Lawyer (1758-1761)

"My Inclination was soon fixed upon the Law: But my judgment was not so easily determined."

John Adams, Autobiography

Adams began to study law under James Putnam. Adams continued to teach school during the day and study law at night. When it came time for Adams to present himself to the bar at Braintree, Putnam failed to accompany Adams. Fortunately, Jeremiah Gridley, another lawyer, recommended Adams. Adams was admitted to the bar in 1758. Gridley also gave Adams sage advice not to marry early. Adams followed this advice and threw himself into his law studies.

Later that year, John Adams met Hannah Quincy who was a year younger than John. They met on many a Sunday evening. Adams almost forgot Gridley's advice and was on the brink of a proposal when two of Adams' friends walked into the parlor. Soon Hannah tired of waiting on Adams and married another man in 1760.

When the citizens of Worcester learned that Adams was now a lawyer, they offered him a position as town register of deeds if would set up in town as a lawyer. Adams rejected their offer and returned to Braintree.

Adams' first case was between two neighbors that had been feuding for years. Adams' client had lost the first case. Adams' client had filed a sort of an appeal, called a writ. Adams lost that case on a technicality he - had forgotten to fill the name of the county on the writ! After the case, Adams realized that to become a successful lawyer, he needed to study local law instead of the law classics he was reading.

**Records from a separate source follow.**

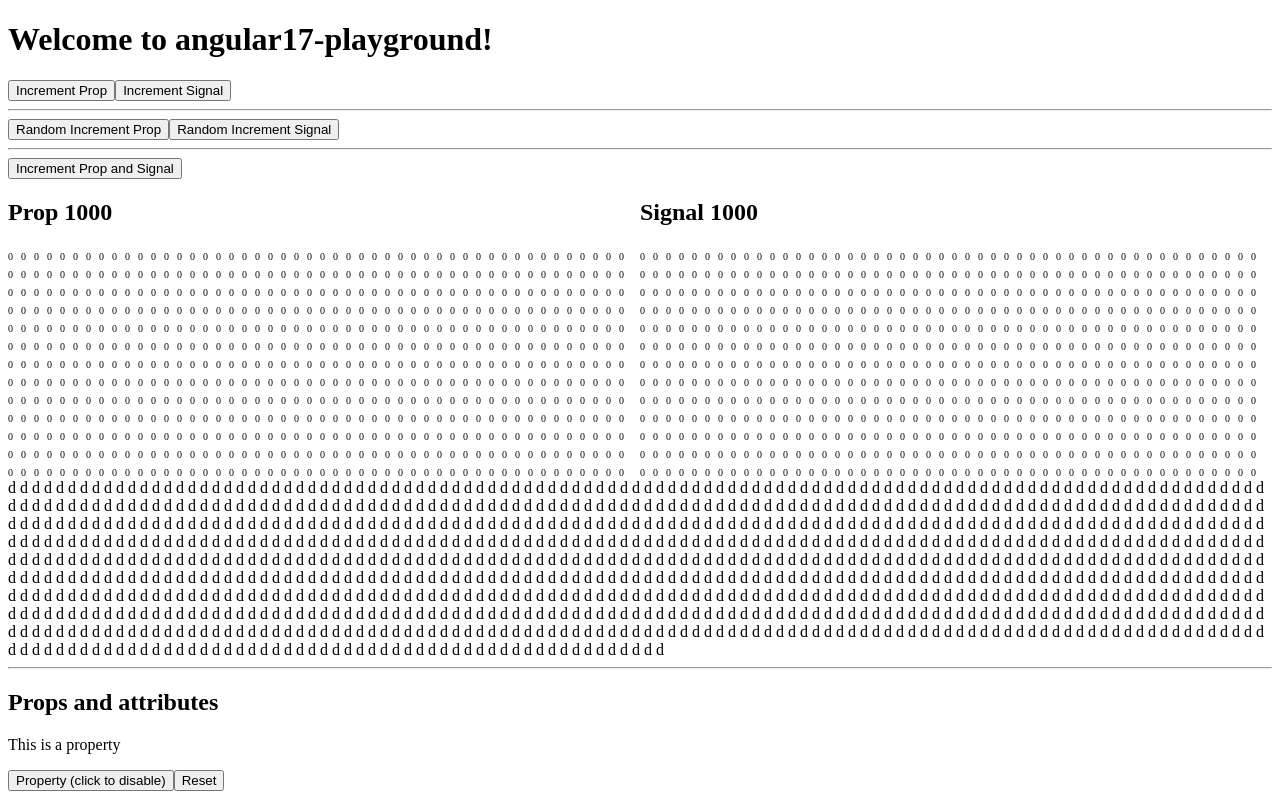
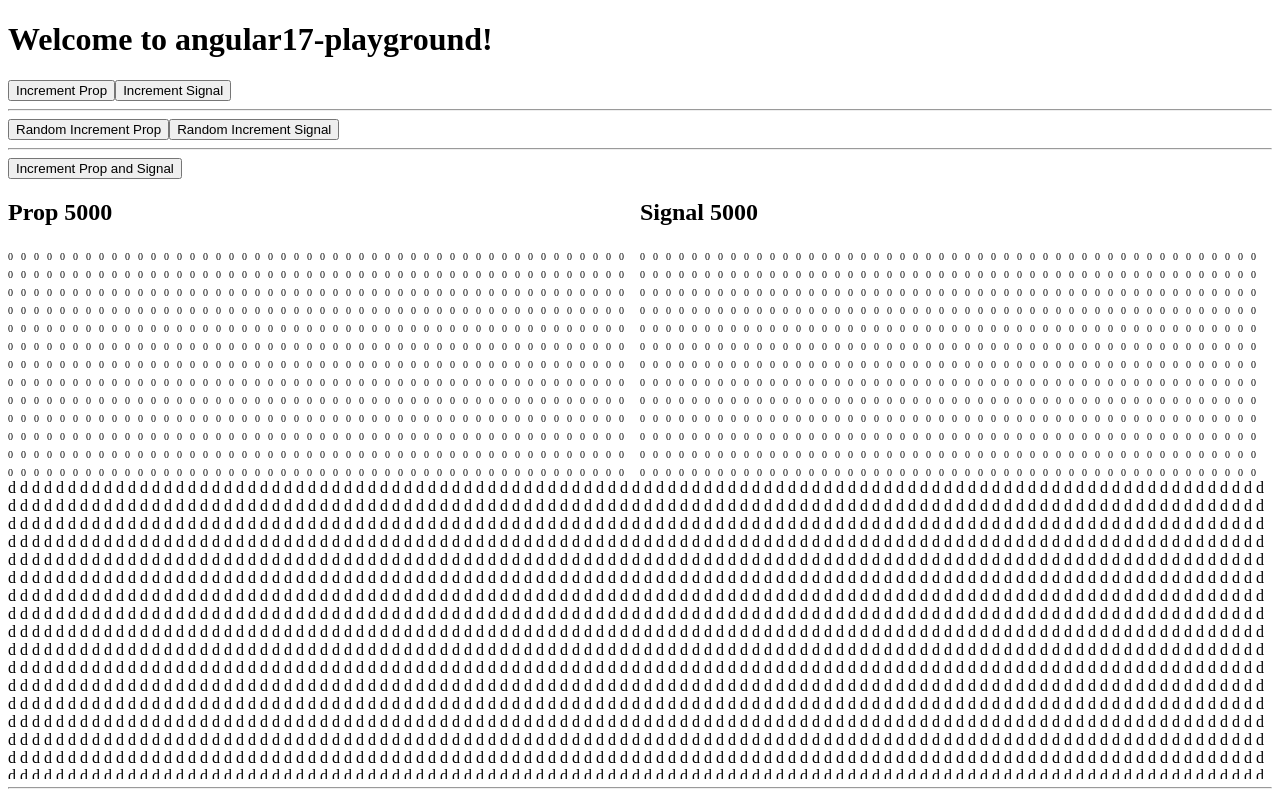
Before and after one commit to temega/angular17-playground, an Angular app: page / in a window 1280 px wide. Shown: the top 800 px of the page. Built offline with nearby package versions, Linux system fonts and the light colour scheme.

Commit message:
how fast?

```diff
--- a/src/app/app.component.ts
+++ b/src/app/app.component.ts
@@ -1,4 +1,4 @@
-import { Component, OnInit, signal } from '@angular/core';
+import { Component, OnInit, afterRender, signal } from '@angular/core';
 import { CommonModule } from '@angular/common';
 import { RouterOutlet } from '@angular/router';
 import { PropertyComponent } from './property/property.component';
@@ -71,13 +71,16 @@ import { MoreSignalsComponent } from './more-signals/more-signals.component';
 })
 export class AppComponent implements OnInit{
   constructor () {
-
+    afterRender(() => {
+      console.timeEnd('randomSignal');
+      console.timeEnd('randomProp');
+    })
   }
   ngOnInit(): void {
 
   }
 
-  numberOfItems = 1000;
+  numberOfItems = 5000;
 
   title = `angular17-playground`;
 
@@ -104,12 +107,14 @@ export class AppComponent implements OnInit{
   }
 
   public incrementRandomSignals() {
+    console.time('randomSignal');
     this.signalsArray.forEach((signalVal, index, self) => {
       if (this.randomness()) self[index].update(curr => curr + 1);
     });
   }
 
   public incrementRandomProp() {
+    console.time('randomProp');
     this.propsArray.forEach((currVal, index, self) => {
       if (this.randomness()) self[index] = currVal + 1;
     });
```
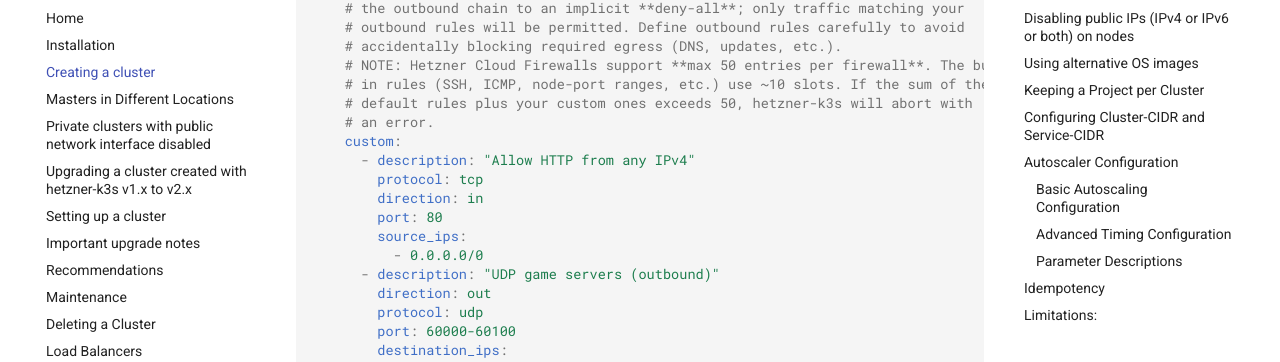
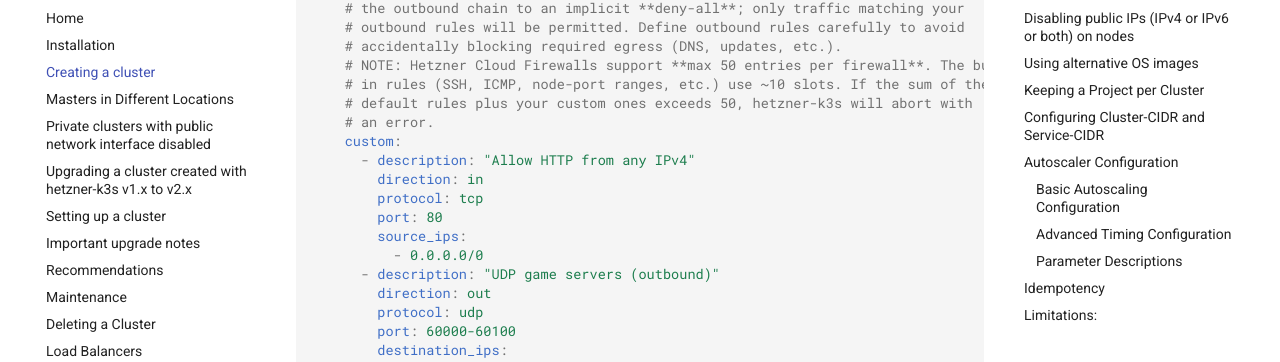
Before and after one commit to vitobotta/hetzner-k3s, an MkDocs documentation site: the page built from docs/Creating_a_cluster.md, in a window 1280 px wide and 900 px high, scrolled down 727 px. Shown: the part 90-452 px from the top of the window. Built offline with MkDocs 1.6.1 and Material for MkDocs 9.7.7, drawn with Linux system fonts in a browser that asks for light colours; comment, search, counter and statistics services are not loaded.

Commit message:
improve custom firewall docs

```diff
--- a/docs/Creating_a_cluster.md
+++ b/docs/Creating_a_cluster.md
@@ -40,8 +40,8 @@
     # an error.
     custom:
       - description: "Allow HTTP from any IPv4"
+        direction: in
         protocol: tcp
-        direction: in
         port: 80
         source_ips:
           - 0.0.0.0/0
```
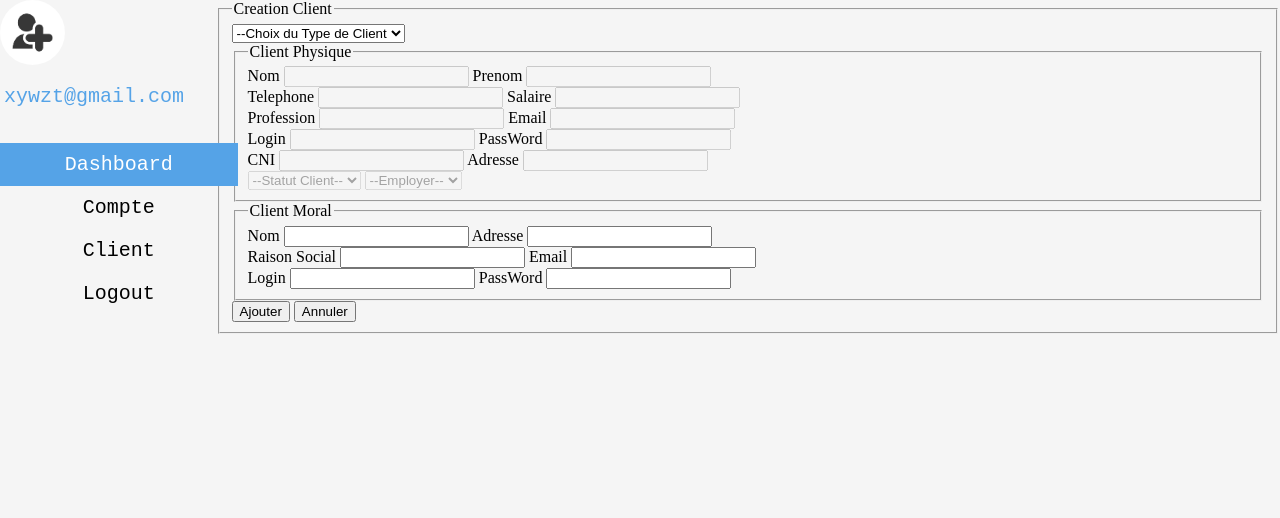
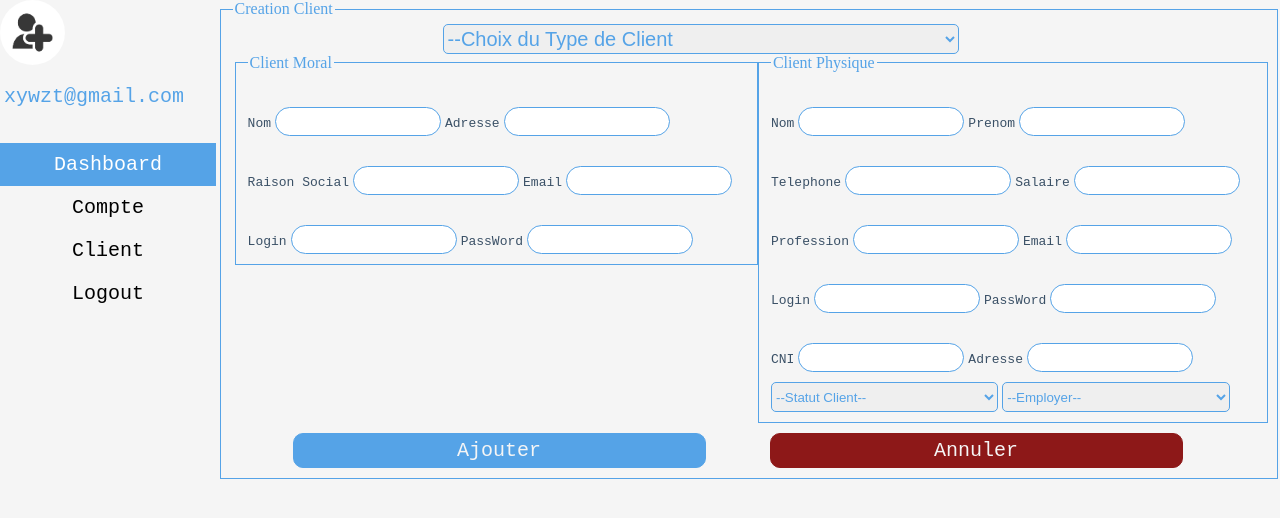
Before and after one commit to OusmaneMballo/TPHtmlCssJs, a PHP site: page / in a window 1280 px wide. Shown: the part 59-577 px from the top of the page. Run offline with PHP 8.4, Linux system fonts and the light colour scheme.

Commit message:
Application du style css

```diff
--- a/index.html
+++ b/index.html
@@ -34,19 +34,43 @@
     </aside>
     <!--Fin Menu-->
 <!--Contenu du body-->
-    <article>
+    <article class="content">
         <fieldset>
             <legend>Creation Client</legend>
             <form action="" method="post" class="form">
                 <div>
-                    <select name="" id="">
+                    <select name="" id="" class="slct">
                         <option value="0">--Choix du Type de Client</option>
                         <option value="1">1- Client Physique</option>
                         <option value="2">2- Client Moral</option>
                     </select>
                 </div>
+                <div class="formulaire">
                     <div>
-                    <fieldset disabled="disabled">
+                        <fieldset>
+                            <legend>Client Moral</legend>
+                            <div class="row">
+                                <label for="nomCM">Nom</label>
+                                <input type="text" id="nomCM" name="nomCM">
+                                <label for="adresseCM">Adresse</label>
+                                <input type="text" id="adresseCM" name="adresseCM">
+                            </div>
+                            <div class="row">
+                                <label for="raisonSocialCM">Raison Social</label>
+                                <input type="text" id="raisonSocialCM" name="raisonSocialCM">
+                                <label for="emailCM">Email</label>
+                                <input type="email" id="emailCM" name="emailCM">
+                            </div>
+                            <div class="row">
+                                <label for="loginCM">Login</label>
+                                <input type="text" id="loginCM" name="loginCM">
+                                <label for="passwdCM">PassWord</label>
+                                <input type="password" id="passwdCM" name="passwdCM">
+                            </div>
+                        </fieldset>
+                    </div>
+                    <div>
+                        <fieldset>
                             <legend>Client Physique</legend>
                             <div class="row">
                                 <label for="nomcp">Nom</label>
@@ -79,12 +103,12 @@
                                 <input type="text" id="adressecp" name="adressecp">
                             </div>
                             <div class="row">
-                            <select name="statutcp" id="statutcp">
+                                <select name="statutcp" id="statutcp" class="slct2">
                                     <option value="0">--Statut Client--</option>
                                     <option value="1">Salarier</option>
                                     <option value="2">Non Salarier</option>
                                 </select>
-                            <select name="statutcp" id="statutcp">
+                                <select name="statutcp" id="statutcp" class="slct2">
                                     <option value="0">--Employer--</option>
                                     <option value="1">Empleur1</option>
                                     <option value="2">Empleur1</option>
@@ -92,32 +116,11 @@
                             </div>
                         </fieldset>
                     </div>
-                <div>
-                    <fieldset>
-                        <legend>Client Moral</legend>
+                </div>
+
                 <div class="row">
-                            <label for="nomCM">Nom</label>
-                            <input type="text" id="nomCM" name="nomCM">
-                            <label for="adresseCM">Adresse</label>
-                            <input type="text" id="adresseCM" name="adresseCM">
-                        </div>
-                        <div class="row">
-                            <label for="raisonSocialCM">Raison Social</label>
-                            <input type="text" id="raisonSocialCM" name="raisonSocialCM">
-                            <label for="emailCM">Email</label>
-                            <input type="email" id="emailCM" name="emailCM">
-                        </div>
-                        <div class="row">
-                            <label for="loginCM">Login</label>
-                            <input type="text" id="loginCM" name="loginCM">
-                            <label for="passwdCM">PassWord</label>
-                            <input type="password" id="passwdCM" name="passwdCM">
-                        </div>
-                    </fieldset>
-                </div>
-                <div class="row">
-                    <button type="submit">Ajouter</button>
-                    <button type="reset">Annuler</button>
+                    <button type="submit" class="valider">Ajouter</button>
+                    <button type="reset" class="annuler">Annuler</button>
                 </div>
             </form>
         </fieldset>
--- a/main.css
+++ b/main.css
@@ -3,6 +3,7 @@ body{
     margin: 0px;
     padding: 0px;
 }
+
 nav{
     width: 100%;
     height: 75px;
@@ -13,6 +14,7 @@ nav{
     color: whitesmoke;
     font-family: Cambria, Cochin, Georgia, Times, 'Times New Roman', serif;
 }
+
 nav h1{
     font-size: x-large;
     text-align: justify;
@@ -20,20 +22,106 @@ nav h1{
     color: rgb(85, 163, 231)
 
 }
+
+fieldset{
+    border: solid 1px rgb(85, 163, 231);
+}
+fieldset legend{
+    color: rgb(85, 163, 231);
+}
+
+input{
+    width: 160px;
+    height: 25px;
+    margin-top: 30px;
+    font-family: 'Courier New', Courier, monospace;
+    font-size: 20px;
+    color: rgb(58, 80, 102);
+    border: solid 1px rgb(85, 163, 231);
+    border-radius: 20px;
+}
+input:hover{
+    background-color: rgb(210, 216, 223);
+}
+input:focus{
+    border-radius: 5px;
+    background-color: rgba(245, 245, 245, 0.762);
+}
+
+label{
+    font-size: 13px;
+    font-family: 'Courier New', Courier, monospace;
+    color: rgb(58, 80, 102);
+}
+
+select{
+    border: solid 1px rgb(85, 163, 231);
+    border-radius: 5px;
+    color: rgb(85, 163, 231);
+    height: 30px;
+}
+
+button{
+    width: 40%;
+    height: 35px;
+    margin-top: 10px;
+    margin-left: 60px;
+}
+
+.valider{
+    background-color: rgb(85, 163, 231);
+    border: solid 1px rgb(85, 163, 231);
+    border-radius: 10px;
+    font-size: 20px;
+    font-family: 'Courier New', Courier, monospace;
+    color: whitesmoke;
+}
+
+.annuler{
+    background-color: rgb(141, 24, 24);
+    border: solid 1px rgb(141, 24, 24);
+    border-radius: 10px;
+    font-size: 20px;
+    font-family: 'Courier New', Courier, monospace;
+    color: whitesmoke;
+}
+
+.valider:hover{
+    background-color: rgba(85, 163, 231, 0.838);
+    cursor: pointer;
+}
+
+.annuler:hover{
+    background-color: rgba(141, 24, 24, 0.838);
+}
+
+.slct{
+    width: 50%;
+    margin-left: 210px;
+    font-size: 20px;
+}
+
+.slct2{
+    width: 47%;
+    margin-top: 10px;
+}
+
 .sidebarre{
     float: left;
     height: auto;
     width: 17%;
+
+    position: relative;
 }
 
 .flex{
     display: flex;
     flex-direction: column;
-    justify-content: center;
+    /*justify-content: center;*/
     background: none;
 }
 .flex div{
-    width: 100%;
+    width: 90%;
     color: black;
     font-size: 20px;
     font-family: 'Courier New', Courier, monospace;
@@ -63,3 +151,18 @@ nav h1{
     height: 25px;
     margin-right: 20px;
 }
+.content{
+    position: relative;
+    float:right;
+    width: 83%;
+
+}
+.formulaire{
+    display: flex;
+    flex-direction: row;
+}
+.formulaire fieldset{
+    width: 95%;
+    height: auto;
+    margin-right:60px;
+}
```
Lines whose indentation alone changed are shown as unchanged.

In 1764, Adams married Abigail Smith on October 25. At the time John was 28 and his bride was 19. Abigail became John's best friend and quite possibly his wisest political advisor. Though they were separated for long periods of time, Abigail kept John posted of the current events at home. Abigail was the first First Lady to live in the White House and is regarded as one of the early advocates of the women's liberation movement. Abigail and John had four children live to maturity. She was the only First Lady to have a son become President. Abigail died of typhoid fever on October 28, 1818, just after the Adams' fifty-fourth anniversary.